"He's very sharp. He's very articulate when he speaks to me", Jackson said.
Sanders noted that Jackson is the only doctor that has examined Trump and is "the only credible source when it comes to diagnosing any health concerns".
The results were something the White House ― which had refused to say beforehand whether Trump would take a cognitive assessment ― was pleased to discuss, and Jackson spent almost a full hour taking questions about Trump's physical exam at Tuesday's daily briefing.
"He's more enthusiastic about the diet part than the exercise part, but we're gonna do both", said Jackson.
Even more perplexing for Colbert is that "despite all evidence, Donald Trump does have a heart".
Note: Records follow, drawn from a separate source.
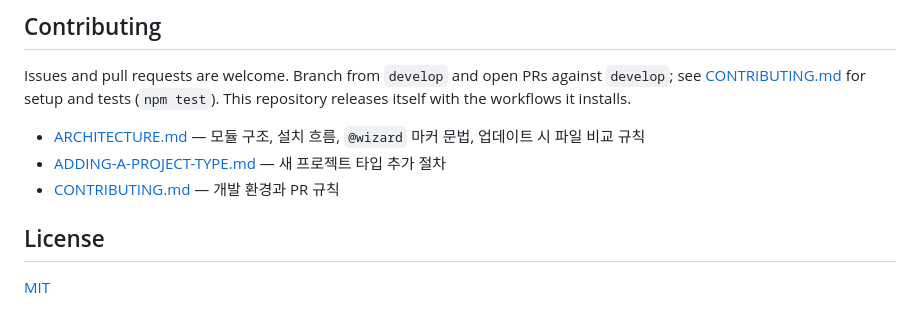
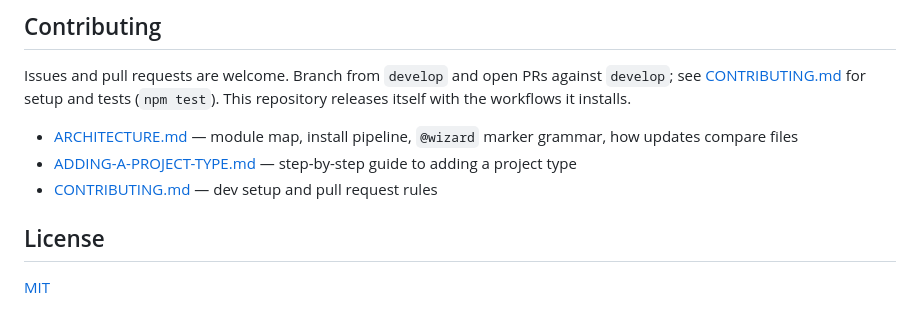
Before and after one commit to Twin-Fang/project-auto-wizard, a Markdown page: README.md, the part around the change. Drawn GitHub-style.

```diff
--- a/README.md
+++ b/README.md
@@ -159,9 +159,9 @@ The full documentation is currently in Korean: [README.ko.md](README.ko.md). An
 
 Issues and pull requests are welcome. Branch from `develop` and open PRs against `develop`; see [CONTRIBUTING.md](CONTRIBUTING.md) for setup and tests (`npm test`). This repository releases itself with the workflows it installs.
 
-- [ARCHITECTURE.md](ARCHITECTURE.md) — 모듈 구조, 설치 흐름, `@wizard` 마커 문법, 업데이트 시 파일 비교 규칙
-- [ADDING-A-PROJECT-TYPE.md](ADDING-A-PROJECT-TYPE.md) — 새 프로젝트 타입 추가 절차
-- [CONTRIBUTING.md](CONTRIBUTING.md) — 개발 환경과 PR 규칙
+- [ARCHITECTURE.md](ARCHITECTURE.md) — module map, install pipeline, `@wizard` marker grammar, how updates compare files
+- [ADDING-A-PROJECT-TYPE.md](ADDING-A-PROJECT-TYPE.md) — step-by-step guide to adding a project type
+- [CONTRIBUTING.md](CONTRIBUTING.md) — dev setup and pull request rules
 
 ## License
 
```
Also changed, not shown: ADDING-A-PROJECT-TYPE.md (+27 -9 lines).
According to Jackson, Trump weighs 239 pounds and is 6 feet, 3 inches tall. "I think a reasonable goal over the next year or so is to lose 10 to 15 pounds".
Aside from his weight, Trump's cardiac health is excellent for his age (Trump is the oldest President to ever assume office). Jackson acknowledged he had spoken with the president about "diet, exercise and weight loss", and said a nutritionist would be working with the president to change his eating habits.More news: UK firm fails, fate of Canadian workers, projects unknown
The doctor speculates that Trump requested the exam in an attempt to beat back the narrative of the past few weeks that he is mentally unfit for office. "He has incredible genes, I just assume".
"It's called genetics", Jackson said.
"You said he doesn't drink and he doesn't smoke and other than the diet issue-did you address drug addiction?" the reporter asked.
The test, created in 1996 by neurologist Ziad Nasreddine in Montreal, isn't a psychiatric exam, Dr. Jackson acknowledged, and it isn't meant to screen for mental health issues beyond cognitive troubles.
On The Daily Show that night, Noah launched into a monologue about the physical examination and joked that maybe we were all wrong about Trump's personal doctor, Dr. Harold Bornstein.
The public report from Trump's upcoming exam was also likely to be short and sweet, said George Annas, head of the Center for Health Law, Ethics and Human Rights at Boston University School of Public Health.
Cognitive testing looks for signs of mild cognitive impairment and/or Alzheimer's disease.
'The people that do the food at the White House are extraordinary, but I think they can maybe make the portions a little bit smaller and maybe we'll cut out some of the more fattening ingredients, ' he said.